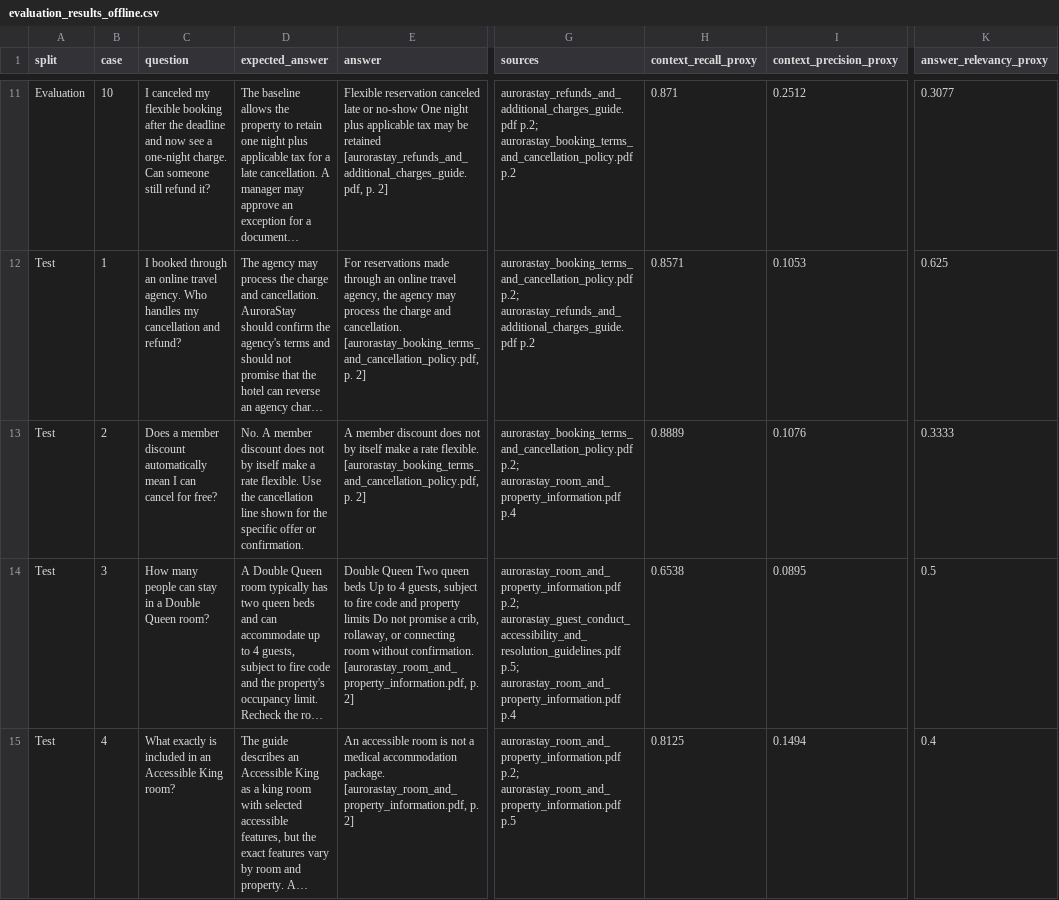
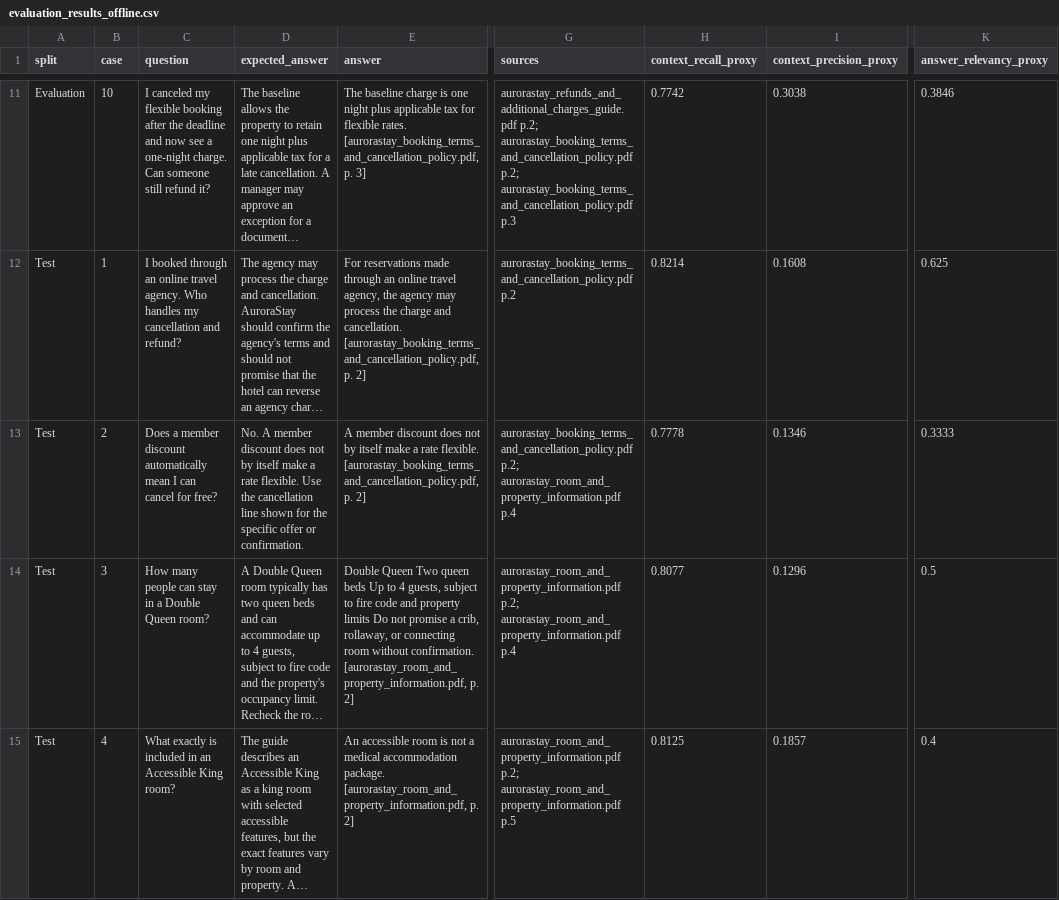
Before and after one commit to kmlnrao/AuroraStay-Policy-RAG-POC, a CSV file: aurorastay_rag_poc/evaluation_results_offline.csv, drawn as a sheet; only a part is shown, gaps mark what is left out; long unchanged cells end in …; the diff covers the shown part only; the diff names each change by its address in the sheet, - before the commit and + after, or states it on an @@ line.

Commit message:
Tune local policy retrieval and refresh evaluation artifacts

```diff
--- a/aurorastay_rag_poc/evaluation_results_offline.csv
+++ b/aurorastay_rag_poc/evaluation_results_offline.csv
-E11 (answer): Flexible reservation canceled late or no-show One night plus applicable tax may be retained [aurorastay_refunds_and_additional_charges_guide.pdf, p. 2]
+E11 (answer): The baseline charge is one night plus applicable tax for flexible rates. [aurorastay_booking_terms_and_cancellation_policy.pdf, p. 3]
-G11 (sources): …p.2; aurorastay_booking_terms_and_cancellation_policy.pdf p.2
+G11 (sources): …p.2; aurorastay_booking_terms_and_cancellation_policy.pdf p.2; aurorastay_booking_terms_and_cancellation_policy.pdf p.3
-H11 (context_recall_proxy): 0.871
+H11 (context_recall_proxy): 0.7742
-I11 (context_precision_proxy): 0.2512
+I11 (context_precision_proxy): 0.3038
-K11 (answer_relevancy_proxy): 0.3077
+K11 (answer_relevancy_proxy): 0.3846
-G12 (sources): aurorastay_booking_terms_and_cancellation_policy.pdf p.2; aurorastay_refunds_and_additional_charges_guide.pdf p.2
+G12 (sources): aurorastay_booking_terms_and_cancellation_policy.pdf p.2
-H12 (context_recall_proxy): 0.8571
+H12 (context_recall_proxy): 0.8214
-I12 (context_precision_proxy): 0.1053
+I12 (context_precision_proxy): 0.1608
-H13 (context_recall_proxy): 0.8889
+H13 (context_recall_proxy): 0.7778
-I13 (context_precision_proxy): 0.1076
+I13 (context_precision_proxy): 0.1346
-G14 (sources): aurorastay_room_and_property_information.pdf p.2; aurorastay_guest_conduct_accessibility_and_resolution_guidelines.pdf p.5; aurorastay_room_and_property_information.pdf p.4
+G14 (sources): aurorastay_room_and_property_information.pdf p.2; aurorastay_room_and_property_information.pdf p.4
-H14 (context_recall_proxy): 0.6538
+H14 (context_recall_proxy): 0.8077
-I14 (context_precision_proxy): 0.0895
+I14 (context_precision_proxy): 0.1296
-I15 (context_precision_proxy): 0.1494
+I15 (context_precision_proxy): 0.1857
```
Also changed, not shown: 50 edited cells elsewhere in this file, 17 other files.
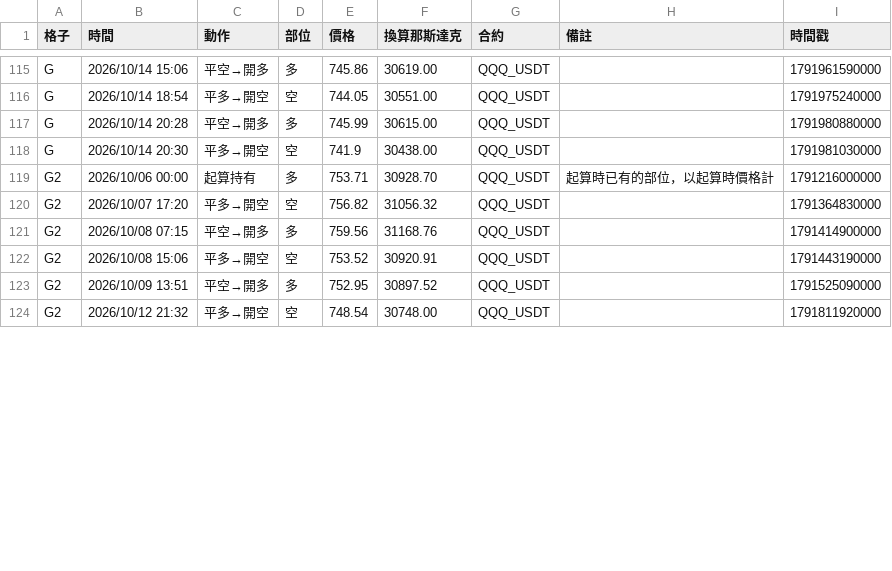
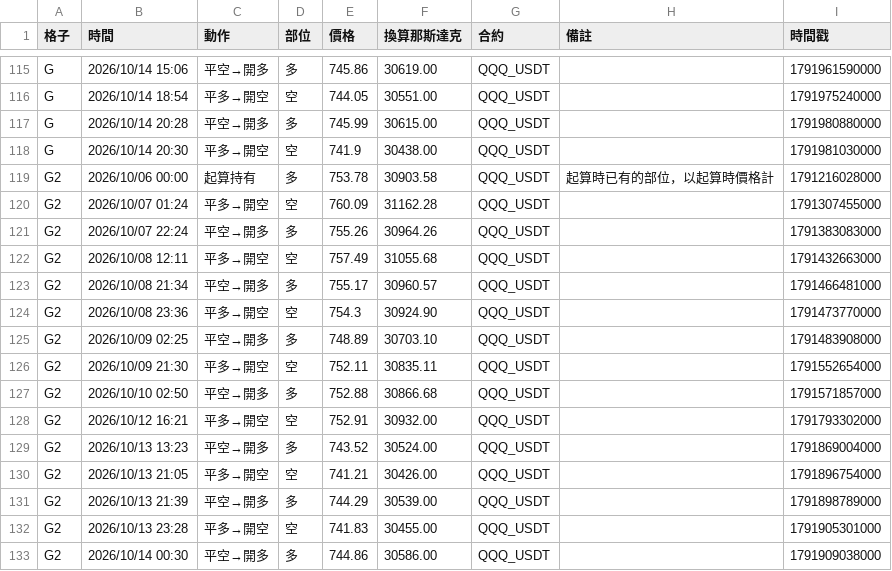
Before and after one commit to EASON-237588/index-trend-dashboard, a CSV file: 實際紀錄/進出紀錄.csv, drawn as a sheet; only a part is shown, gaps mark what is left out; the diff covers the shown part only.

```diff
--- a/實際紀錄/進出紀錄.csv
+++ b/實際紀錄/進出紀錄.csv
@@ -118,7 +118,16 @@ G,2026/10/14 20:28,平空→開多,多,745.99,30615.00,QQQ_USDT,,1791980880000
 G,2026/10/14 20:30,平多→開空,空,741.9,30438.00,QQQ_USDT,,1791981030000
-G2,2026/10/06 00:00,起算持有,多,753.71,30928.70,QQQ_USDT,起算時已有的部位，以起算時價格計,1791216000000
-G2,2026/10/07 17:20,平多→開空,空,756.82,31056.32,QQQ_USDT,,1791364830000
-G2,2026/10/08 07:15,平空→開多,多,759.56,31168.76,QQQ_USDT,,1791414900000
-G2,2026/10/08 15:06,平多→開空,空,753.52,30920.91,QQQ_USDT,,1791443190000
-G2,2026/10/09 13:51,平空→開多,多,752.95,30897.52,QQQ_USDT,,1791525090000
-G2,2026/10/12 21:32,平多→開空,空,748.54,30748.00,QQQ_USDT,,1791811920000
+G2,2026/10/06 00:00,起算持有,多,753.78,30903.58,QQQ_USDT,起算時已有的部位，以起算時價格計,1791216028000
+G2,2026/10/07 01:24,平多→開空,空,760.09,31162.28,QQQ_USDT,,1791307455000
+G2,2026/10/07 22:24,平空→開多,多,755.26,30964.26,QQQ_USDT,,1791383083000
+G2,2026/10/08 12:11,平多→開空,空,757.49,31055.68,QQQ_USDT,,1791432663000
+G2,2026/10/08 21:34,平空→開多,多,755.17,30960.57,QQQ_USDT,,1791466481000
+G2,2026/10/08 23:36,平多→開空,空,754.3,30924.90,QQQ_USDT,,1791473770000
+G2,2026/10/09 02:25,平空→開多,多,748.89,30703.10,QQQ_USDT,,1791483908000
+G2,2026/10/09 21:30,平多→開空,空,752.11,30835.11,QQQ_USDT,,1791552654000
+G2,2026/10/10 02:50,平空→開多,多,752.88,30866.68,QQQ_USDT,,1791571857000
+G2,2026/10/12 16:21,平多→開空,空,752.91,30932.00,QQQ_USDT,,1791793302000
+G2,2026/10/13 13:23,平空→開多,多,743.52,30524.00,QQQ_USDT,,1791869004000
+G2,2026/10/13 21:05,平多→開空,空,741.21,30426.00,QQQ_USDT,,1791896754000
+G2,2026/10/13 21:39,平空→開多,多,744.29,30539.00,QQQ_USDT,,1791898789000
+G2,2026/10/13 23:28,平多→開空,空,741.83,30455.00,QQQ_USDT,,1791905301000
+G2,2026/10/14 00:30,平空→開多,多,744.86,30586.00,QQQ_USDT,,1791909038000
```
Also changed, not shown: 11 added rows and 8 edited cells elsewhere in this file, 4 other files.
___
-- Aim of the task --
For every line in the data above that holds "進出紀錄", return the line itself.

-- Reply to the exercise --
Before and after one commit to EASON-237588/index-trend-dashboard, a CSV file: 實際紀錄/進出紀錄.csv, drawn as a sheet; only a part is shown, gaps mark what is left out; the diff covers the shown part only.
--- a/實際紀錄/進出紀錄.csv
+++ b/實際紀錄/進出紀錄.csv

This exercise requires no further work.